Virginia businesses celebrated Earth Week by sharing ideas to make their companies more eco-friendly. The entrepreneurs say they would like to save money and also please customers at the same time.
Business leaders gathered in Richmond to talk sustainable practices. Smithfield Foods was among the participants. The company was once a serious polluter but over the past decade, it has incorporated sustainable practices from the board room to its processing plants. Dennis Treacy leads the meat processor’s efforts and says the changes can improve a company’s bottom line.
“Projects that both make the environment better and save our company money. I’m pleased to say that we have done an extraordinary job there and saved the company more than $200 million over eight years,” says Treacy.
Environmentalists like Bill Street with the James River Association say that just holding the business roundtable is evidence that going green has gone mainstream.
“And now we see it moving into the mainstream. It’s really being driven by the public and by customers and consumers. These issues are really getting a lot more attention and focus. And I think that’s really a positive thing,” says Smith.

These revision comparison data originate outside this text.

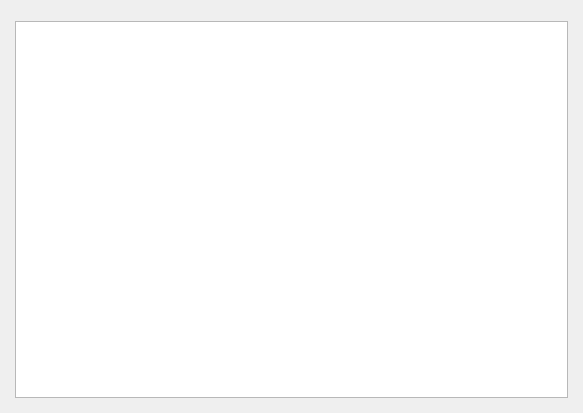
Before: the Qt Designer form windows/mainwindow_child/homepage/homepage.ui in Zao-chen/ZcVersionBox, drawn with Qt 5.
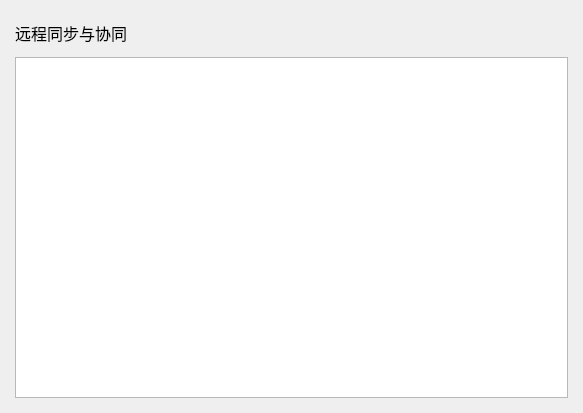
After: the same form once the commit is applied. The open tabs and pages were chosen to show the change. Custom widgets are drawn as their Qt base class.

Commit message: feat: 远程同步开关

What changed in the file:
```diff
--- a/windows/mainwindow_child/homepage/homepage.ui
+++ b/windows/mainwindow_child/homepage/homepage.ui
@@ -80,6 +80,44 @@
        <property name="bottomMargin">
         <number>0</number>
        </property>
+       <item>
+        <layout class="QHBoxLayout" name="horizontalLayout">
+         <property name="topMargin">
+          <number>0</number>
+         </property>
+         <item>
+          <widget class="ElaText" name="label">
+           <property name="font">
+            <font>
+             <pointsize>12</pointsize>
+            </font>
+           </property>
+           <property name="text">
+            <string>远程同步与协同</string>
+           </property>
+          </widget>
+         </item>
+         <item>
+          <widget class="ElaToggleSwitch" name="ToggleSwitch_Remote" native="true"/>
+         </item>
+         <item>
+          <spacer name="horizontalSpacer">
+           <property name="orientation">
+            <enum>Qt::Orientation::Horizontal</enum>
+           </property>
+           <property name="sizeHint" stdset="0">
+            <size>
+             <width>40</width>
+             <height>20</height>
+            </size>
+           </property>
+          </spacer>
+         </item>
+        </layout>
+       </item>
+       <item>
+        <widget class="ElaDrawerArea" name="ElaDrawerArea_Remote" native="true"/>
+       </item>
        <item>
         <widget class="ElaTableView" name="tableView_BackupFiles">
          <property name="editTriggers">
@@ -123,6 +161,23 @@
    <extends>QTableView</extends>
    <header location="global">elatableview.h</header>
   </customwidget>
+  <customwidget>
+   <class>ElaText</class>
+   <extends>QLabel</extends>
+   <header location="global">elatext.h</header>
+  </customwidget>
+  <customwidget>
+   <class>ElaToggleSwitch</class>
+   <extends>QWidget</extends>
+   <header location="global">elatoggleswitch.h</header>
+   <container>1</container>
+  </customwidget>
+  <customwidget>
+   <class>ElaDrawerArea</class>
+   <extends>QWidget</extends>
+   <header location="global">eladrawerarea.h</header>
+   <container>1</container>
+  </customwidget>
  </customwidgets>
  <resources/>
  <connections/>
```
Left out of the diff: 2 changed lines with no effect on the pictures. The commit also changes 3 other files.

Business leaders who attended the roundtable also said that more regulations aren’t the answer.